Zulfiqar Lokhandwala 1H wrote:When it comes to the slow step reaction is the reaction that is reversible also the slow step reaction? So if it states that the reaction is reversible k and k(prime) would be included in the slow step reaction as well?


If the forward the reaction is slow, then its reverse reaction should be fast.

Re: Slow Reaction

Posted: Sat Mar 04, 2017 11:07 am
by Michael Lesgart 1H
When the question asks you to find the rate equation, what do you do when your equation requires you to know the concentration of an intermediate species? Are you supposed to replace it by looking at the fast reaction and setting the forward rate equal to the reverse rate? Or is there another method of replacing the intermediate in the equation?

Re: Slow Reaction

Posted: Sat Mar 04, 2017 12:20 pm
by Helen_Onuffer_1A
Michael Lesgart 1H wrote:When the question asks you to find the rate equation, what do you do when your equation requires you to know the concentration of an intermediate species? Are you supposed to replace it by looking at the fast reaction and setting the forward rate equal to the reverse rate? Or is there another method of replacing the intermediate in the equation?

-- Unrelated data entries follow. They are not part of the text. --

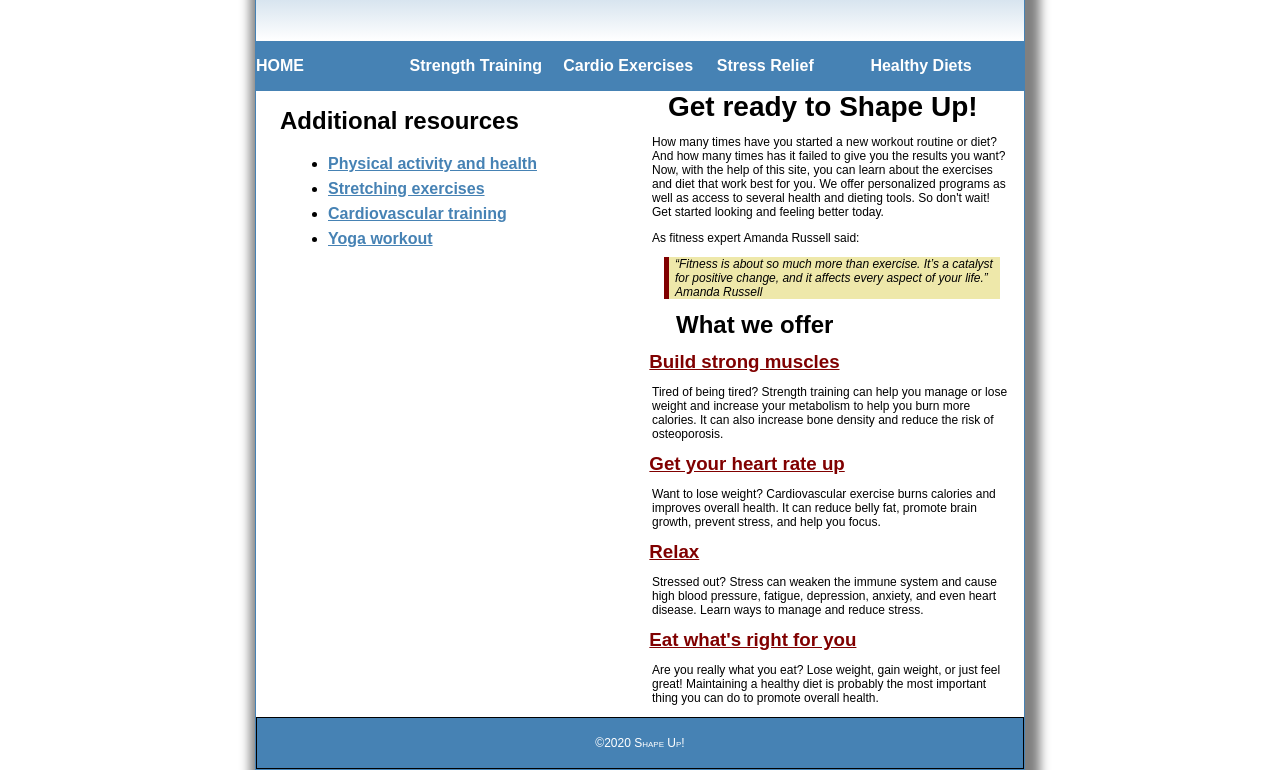
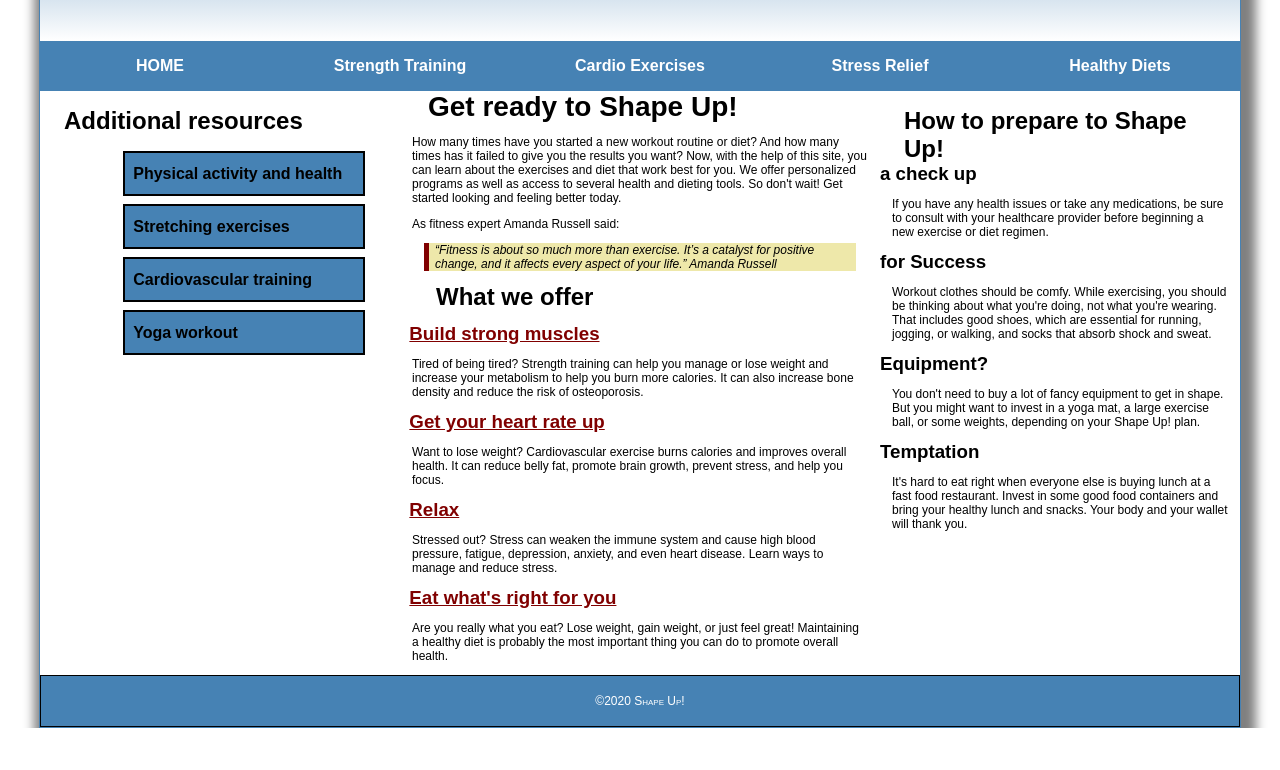
Before and after one commit to TommyHendrickss/shapeup, a plain HTML site: page shapeup/index.html in a window 1280 px wide. Shown: the part 154-924 px from the top of the page. After the commit the page ends 882 px from the top, so only its background shows below. Drawn offline with Linux system fonts and the light colour scheme.

Commit message:
Add files via upload

```diff
--- a/shapeup/index.html
+++ b/shapeup/index.html
@@ -40,6 +40,17 @@
 	</nav>
 
 	<main>
+		<aside id="leftCol">
+			<h2>Additional resources</h2>
+			<ul>
+				<li> <a href="https://www.cdc.gov/nccdphp/sgr/index.htm" target="_blank" >Physical activity and health </a></li>
+				<li> <a href="https://www.youtube.com/watch?v=Sl6q1igrxpk" target="_blank"> Stretching exercises </a> </li>
+				<li> <a href="https://mpora.com/fitness/what-is-cardiovascular-training/" target="_blank"> Cardiovascular training</a> </li>
+				<li> <a href="https://www.youtube.com/watch?v=FRAEaBtP2r4" target="_blank"> Yoga workout</a> </li>
+			</ul>
+
+		</aside>
+
 		<section>
 			<h1>Get ready to Shape Up!</h1>
 			<p>How many times have you started a new workout routine or diet? And how many times has it failed to give you the results you want? Now, with the help of this site, you can learn about the exercises and diet that work best for you. We offer personalized programs as well as access to several health and dieting tools. So don't wait! Get started looking and feeling better today.</p>
@@ -66,15 +77,27 @@
 
 	</main>
 
-	<aside>
-		<h2>Additional resources</h2>
-		<ul>
-			<li> <a href="https://www.cdc.gov/nccdphp/sgr/index.htm" target="_blank" >Physical activity and health </a></li>
-			<li> <a href="https://www.youtube.com/watch?v=Sl6q1igrxpk" target="_blank"> Stretching exercises </a> </li>
-			<li> <a href="https://mpora.com/fitness/what-is-cardiovascular-training/" target="_blank"> Cardiovascular training</a> </li>
-			<li> <a href="https://www.youtube.com/watch?v=FRAEaBtP2r4" target="_blank"> Yoga workout</a> </li>
-		</ul>
 
+	<aside id="rightCol">
+
+		<h2> How to prepare to Shape Up! </h2>
+
+		<h3>a check up </h3>
+		<p>
+		If you have any health issues or take any medications, be sure to consult with your healthcare provider before beginning a new exercise or diet regimen.
+		</p>
+		<h3>for Success </h3>
+		<p>
+		Workout clothes should be comfy. While exercising, you should be thinking about what you're doing, not what you're wearing. That includes good shoes, which are essential for running, jogging, or walking, and socks that absorb shock and sweat.
+		</p>
+		<h3> Equipment? </h3>
+		<p>
+		You don't need to buy a lot of fancy equipment to get in shape. But you might want to invest in a yoga mat, a large exercise ball, or some weights, depending on your Shape Up! plan.
+		</p>
+		<h3> Temptation </h3>
+		<p>
+		 It's hard to eat right when everyone else is buying lunch at a fast food restaurant. Invest in some good food containers and bring your healthy lunch and snacks. Your body and your wallet will thank you.
+		</p>
 	</aside>
 	<footer>
 		&copy;2020 Shape Up!
--- a/shapeup/styles/main.css
+++ b/shapeup/styles/main.css
@@ -7,7 +7,8 @@
     font-family: Arial, Helvetica, sans-serif;
     font-size: 100%;
     margin-left: 20px;
-    width: 60%;
+    max-width: 1200px;
+    width: 100%;
     margin: 0 auto;
     border: 1px solid steelblue;
     box-shadow: 5px 5px 10px 10px grey;
@@ -16,8 +17,6 @@
 body p {
     font-size: 75%;
 }
-
-
 
 main {
     clear: both;
@@ -63,7 +62,7 @@ header{
 #navBar ul li a{
     display: block;
     text-decoration: none;
-    text-align: left;
+    text-align: center;
     background-color: steelblue;
     color: white;
     font-weight: bold;
@@ -104,8 +103,9 @@ section h3{
 }
 
 section{
-    float: right;
-    width: 50%;
+    float: left;
+    width: 40%;
+    margin: 0 auto;
 }
 
  h1{
@@ -127,9 +127,15 @@ blockquote{
     border-left: 5px solid maroon;
 }
 
-aside{
+#leftCol{
     float: left;
-    width: 40%;
+    width: 30%;
+    margin-top: 1em;
+}
+
+#rightCol{
+    float: right;
+    width: 30%;
     margin-top: 1em;
 }
 
@@ -137,12 +143,42 @@ aside h2{
     padding: 0 1em;
 }
 
- aside ul{
+aside ul{
      line-height: 25px;
      margin-left: 3em;
      margin-top: 1em;
      padding: 0 1.5em;
  }
+
+ #lefCol h3 {
+    margin-bottom: 5px;
+    text-align: center;
+}
+#leftCol ul {
+    list-style: none;
+}
+
+#leftCol ul li {
+    width: 90%;
+    margin: 0 auto .5em;
+    border: 2px solid black;
+
+}
+
+#leftCol ul li a {
+    display: block;
+    font-weight: bold;
+    text-decoration: none;
+    background-color: steelblue;
+    padding: .5em 0 .5em .5em;
+    color: black;
+}
+
+#leftCol ul li a:hover, #nav_list ul li a:focus {
+    background-color: lightsteelblue;
+    color: lefCol
+
+}
 
 footer{
     margin-top: 10px;
```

My TA told us that intermediates are not included in rate equations, and this is so because the rate law is determined by experiment and intermediates aren't really observable. If the first step is fast and the second step is slow, you go back to the first (fast) step which involves an equilibrium. At equilibrium, the forward reaction rate is equal to the reverse reaction rate (k[R] = k'[P]) and you solve for the concentration of the intermediate (it'll be an expression). You then substitute in this expression for the concentration of the intermediate in your slow step rate law. Hope this helps!

Re: Slow Reaction

Posted: Sat Mar 04, 2017 1:07 pm
by Stephanie_Martinez3E
It should usually be given, because that rate of a reaction is usually experimentally found.